Check each line of the entries for the string "createWebHistory". Report only how many lines have it.

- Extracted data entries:
*** Begin section ***
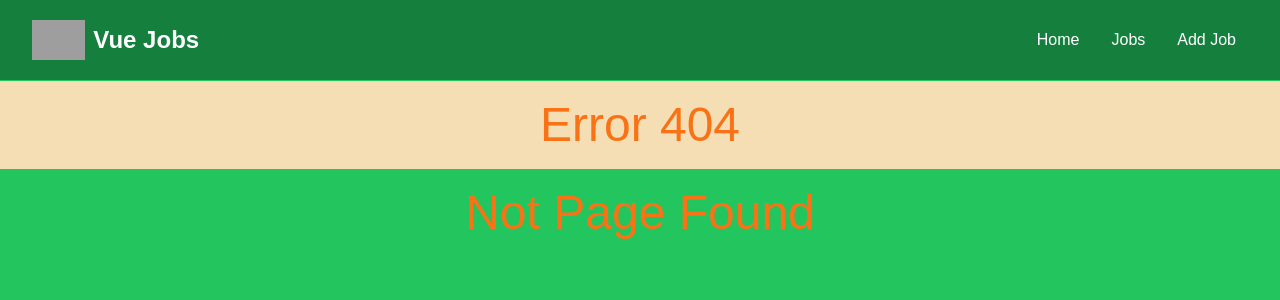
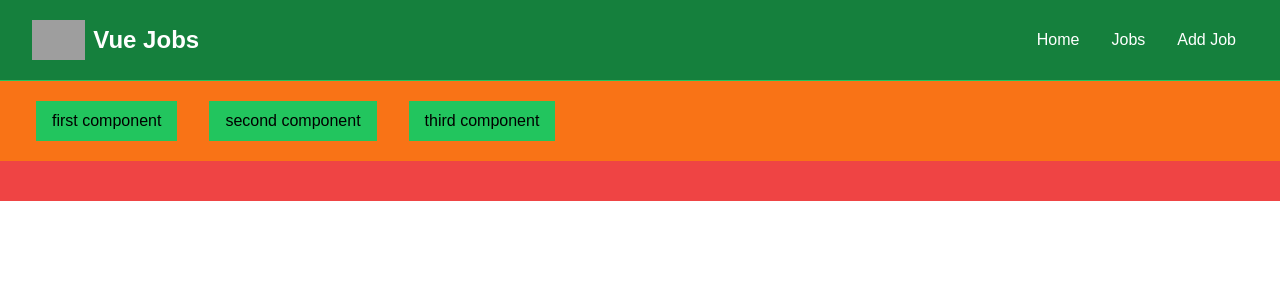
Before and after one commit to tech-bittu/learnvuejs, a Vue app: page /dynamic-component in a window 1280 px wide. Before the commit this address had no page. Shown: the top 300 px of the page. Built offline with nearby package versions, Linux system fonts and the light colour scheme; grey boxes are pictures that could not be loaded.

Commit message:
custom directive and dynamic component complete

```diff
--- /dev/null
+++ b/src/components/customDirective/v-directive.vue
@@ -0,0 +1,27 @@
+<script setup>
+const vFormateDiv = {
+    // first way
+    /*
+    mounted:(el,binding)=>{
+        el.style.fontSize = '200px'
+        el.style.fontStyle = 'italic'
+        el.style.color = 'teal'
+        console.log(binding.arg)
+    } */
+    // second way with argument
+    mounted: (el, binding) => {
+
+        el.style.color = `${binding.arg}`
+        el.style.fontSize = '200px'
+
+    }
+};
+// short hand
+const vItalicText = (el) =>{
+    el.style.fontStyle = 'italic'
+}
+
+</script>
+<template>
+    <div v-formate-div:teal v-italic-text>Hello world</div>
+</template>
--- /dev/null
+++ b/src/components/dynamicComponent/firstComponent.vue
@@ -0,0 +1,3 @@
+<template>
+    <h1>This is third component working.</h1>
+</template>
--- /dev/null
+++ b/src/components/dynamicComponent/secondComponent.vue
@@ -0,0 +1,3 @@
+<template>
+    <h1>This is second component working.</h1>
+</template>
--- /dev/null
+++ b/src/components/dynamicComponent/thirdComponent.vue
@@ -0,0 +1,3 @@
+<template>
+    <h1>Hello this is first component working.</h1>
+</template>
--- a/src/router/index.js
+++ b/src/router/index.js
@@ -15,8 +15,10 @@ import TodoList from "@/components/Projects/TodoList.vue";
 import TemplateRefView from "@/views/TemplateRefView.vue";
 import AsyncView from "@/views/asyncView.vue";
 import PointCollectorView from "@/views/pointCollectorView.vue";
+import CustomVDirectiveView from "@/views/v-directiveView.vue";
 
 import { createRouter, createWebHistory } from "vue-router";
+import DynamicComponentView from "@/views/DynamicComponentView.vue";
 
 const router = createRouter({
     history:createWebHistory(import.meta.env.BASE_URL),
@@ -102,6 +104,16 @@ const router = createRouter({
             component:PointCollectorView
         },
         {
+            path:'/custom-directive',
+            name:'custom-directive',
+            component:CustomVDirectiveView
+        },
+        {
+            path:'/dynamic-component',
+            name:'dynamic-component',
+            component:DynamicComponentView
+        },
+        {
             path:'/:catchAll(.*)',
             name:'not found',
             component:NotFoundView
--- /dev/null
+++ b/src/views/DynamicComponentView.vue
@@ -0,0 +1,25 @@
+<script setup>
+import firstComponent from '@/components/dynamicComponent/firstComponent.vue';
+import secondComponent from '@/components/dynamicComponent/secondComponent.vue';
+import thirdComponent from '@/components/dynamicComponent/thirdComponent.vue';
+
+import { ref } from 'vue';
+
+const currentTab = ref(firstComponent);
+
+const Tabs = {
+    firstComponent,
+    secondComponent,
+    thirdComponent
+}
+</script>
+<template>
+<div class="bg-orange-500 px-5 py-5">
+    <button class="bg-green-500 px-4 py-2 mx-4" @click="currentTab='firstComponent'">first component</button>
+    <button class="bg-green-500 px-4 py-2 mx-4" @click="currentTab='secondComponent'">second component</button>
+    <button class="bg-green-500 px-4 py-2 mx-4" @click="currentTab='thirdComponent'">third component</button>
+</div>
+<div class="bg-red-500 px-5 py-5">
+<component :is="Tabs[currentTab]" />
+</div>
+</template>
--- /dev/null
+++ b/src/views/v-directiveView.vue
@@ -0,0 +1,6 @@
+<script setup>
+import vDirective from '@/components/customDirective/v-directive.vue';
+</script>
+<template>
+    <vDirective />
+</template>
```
*** End section ***
*** Begin section ***
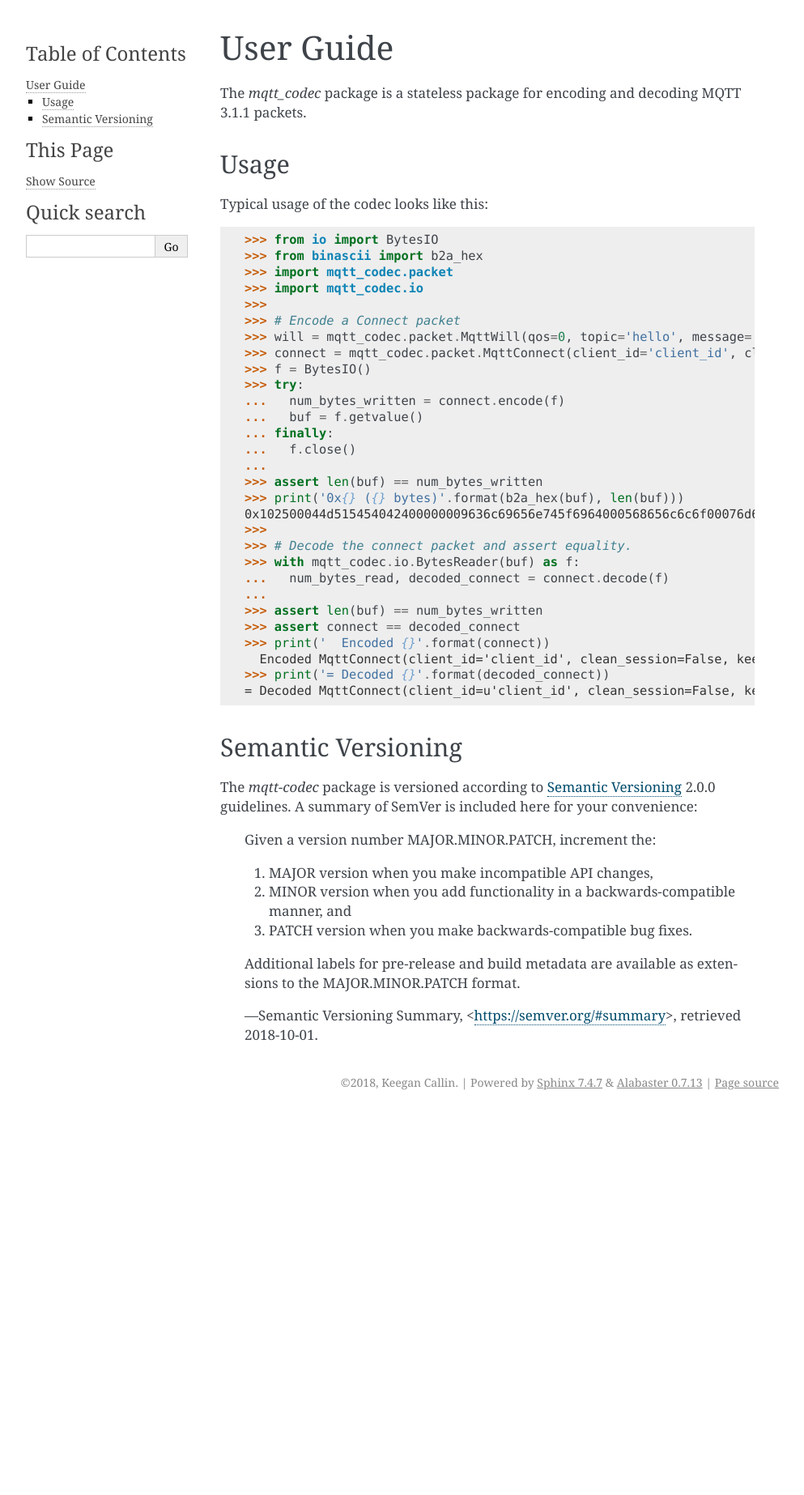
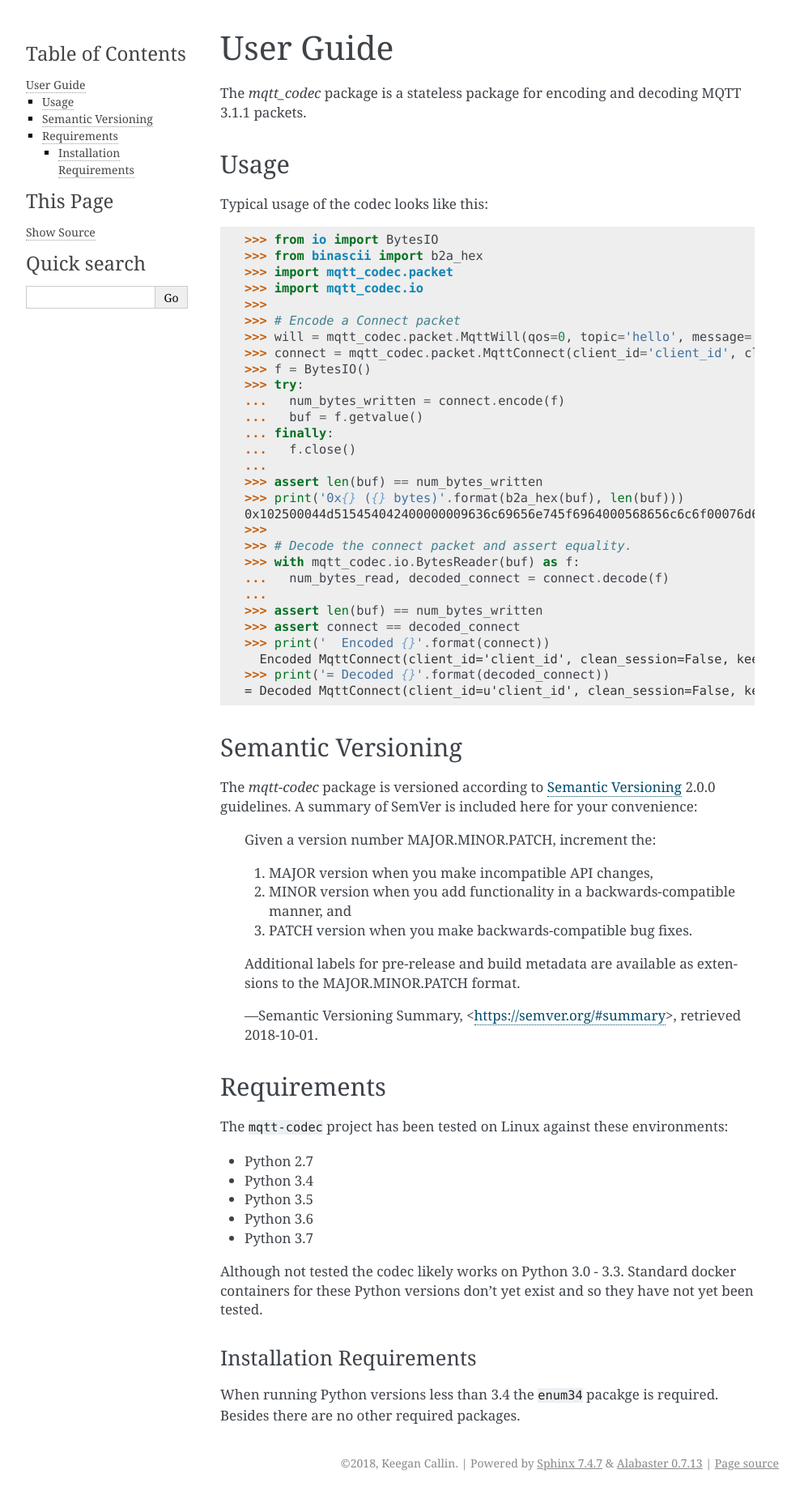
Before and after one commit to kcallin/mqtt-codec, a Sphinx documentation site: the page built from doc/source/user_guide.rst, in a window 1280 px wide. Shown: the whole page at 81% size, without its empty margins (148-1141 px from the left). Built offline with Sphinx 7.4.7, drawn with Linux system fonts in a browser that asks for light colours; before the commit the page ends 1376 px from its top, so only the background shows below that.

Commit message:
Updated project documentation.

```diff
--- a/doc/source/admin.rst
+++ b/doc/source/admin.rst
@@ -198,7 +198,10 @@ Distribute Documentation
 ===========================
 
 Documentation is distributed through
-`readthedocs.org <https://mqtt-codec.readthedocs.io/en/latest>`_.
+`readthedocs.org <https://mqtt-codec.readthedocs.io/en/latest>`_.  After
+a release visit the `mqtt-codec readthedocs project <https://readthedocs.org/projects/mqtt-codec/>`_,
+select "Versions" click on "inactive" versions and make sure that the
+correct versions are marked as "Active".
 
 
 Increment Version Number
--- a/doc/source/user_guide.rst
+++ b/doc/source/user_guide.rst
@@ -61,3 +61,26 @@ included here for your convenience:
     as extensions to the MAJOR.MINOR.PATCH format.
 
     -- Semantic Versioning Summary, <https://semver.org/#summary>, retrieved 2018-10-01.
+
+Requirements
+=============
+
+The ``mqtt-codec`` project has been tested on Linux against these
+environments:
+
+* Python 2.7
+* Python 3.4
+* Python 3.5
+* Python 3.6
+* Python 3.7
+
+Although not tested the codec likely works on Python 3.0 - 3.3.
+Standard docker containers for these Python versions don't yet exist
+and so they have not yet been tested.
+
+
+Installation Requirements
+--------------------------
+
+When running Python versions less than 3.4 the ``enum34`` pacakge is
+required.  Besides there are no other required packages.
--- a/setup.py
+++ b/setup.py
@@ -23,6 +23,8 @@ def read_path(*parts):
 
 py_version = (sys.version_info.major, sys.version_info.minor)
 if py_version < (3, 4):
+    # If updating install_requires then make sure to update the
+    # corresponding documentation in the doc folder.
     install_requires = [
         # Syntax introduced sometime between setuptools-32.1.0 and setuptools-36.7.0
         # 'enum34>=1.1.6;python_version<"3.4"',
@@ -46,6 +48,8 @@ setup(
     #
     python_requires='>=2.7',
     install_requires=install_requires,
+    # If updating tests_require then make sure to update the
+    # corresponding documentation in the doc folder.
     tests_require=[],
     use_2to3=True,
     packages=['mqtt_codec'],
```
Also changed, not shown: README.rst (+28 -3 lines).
*** End section ***
- Answer space:
2